Russell makes use of the issues, a trait borne primarily by the European healing tradition.  The purpose of the issue was to open a swollen area, usually a joint, where pus was formed, in order to allow that pus to exit the joint space.  In old-fashioned colonial thinking, this healing method took place in order to rid the boy of the bad humours contained within the infected joint capsule.  Centuries later, this healing method came to be redefined as an attempt made to rid the body of an infection.  To perform the issues, Russell and other regular healers made use of issue peas.

Russell’s other chief mention of medicine pertained to an arrow injury he had sustained.  He made use of Beaver’s Oil and Castoreum to bathe his sore knee in following this injury.  The beaver fat he refers to was cooked down to a liquid state, to which was then added Castoreum and then a little salt water mixed in to produce a salve.  The Castor or Castoreum is that part of this animal considered equivalent to musk of an Alpine Asiatic Deer (Moschus moschiferus and other spp.), and is a scented fluid emitted by Beaver (Castor sp.)  It was also collected by trappers for use in concealing body odor.  Throughout colonial history it was sold to the markets for use in perfumes and medicines.

Following his initial treatment of this injury, Russell began experiencing an infection, swelling, soreness, and a stiff, swollen knee joint, of which he remarks:
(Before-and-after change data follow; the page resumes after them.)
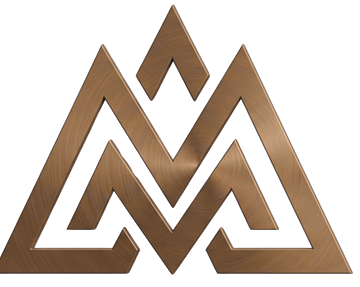
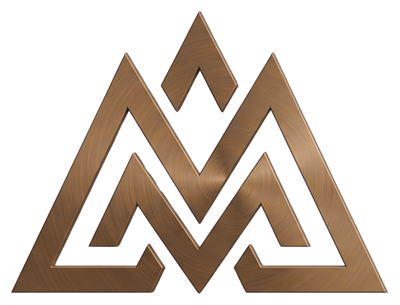
Cắt lại biểu tượng núi M–A đầy đủ, không mất góc trái

diff --git a/index.html b/index.html
@@ -592,7 +592,7 @@ input:focus, select:focus, textarea:focus { outline: 2px solid var(--bronze-hi);
         </div>
         <div>
           <div class="symbol">
-            <img src="assets/cmac-mark.png" alt="Biểu tượng CMAC: bốn đỉnh núi lồng chữ M và A" width="152" height="121">
+            <img src="assets/cmac-mark.png" alt="Biểu tượng CMAC: bốn đỉnh núi lồng chữ M và A" width="400" height="305">
             <div>
               <h3 style="font-size:1.125rem">Ý nghĩa biểu tượng</h3>
               <p>Hai chữ M và A (Management &amp; Accounting) lồng vào nhau thành bốn đỉnh núi. Ba đỉnh phía trước là nền tảng tài chính vững chắc; đỉnh nhỏ nhô cao phía sau là tăng trưởng và tầm nhìn.</p>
“I had bathed my wounds in Salt water and made a salve of Beavers Oil and Castoreum which I applied to them  This had eased the pain and drawn out the swelling in a great measure.”

With this statement he is eluding to perhaps a counterirritant-like effect and/or a reduction of swelling by drawing out excess fluid with the help of the salt water.

Since his knee joint continued to swell and became stiff, this suggests that an infection set in, later requiring the use of seton or issues.

Russell suffered from “miner’s rheumatism” during his later years (around 1884), perhaps due to his history of infection of his joint space.  [see page xv of text.]

Other trappers gave much more detailed renderings of their reliance on native plants.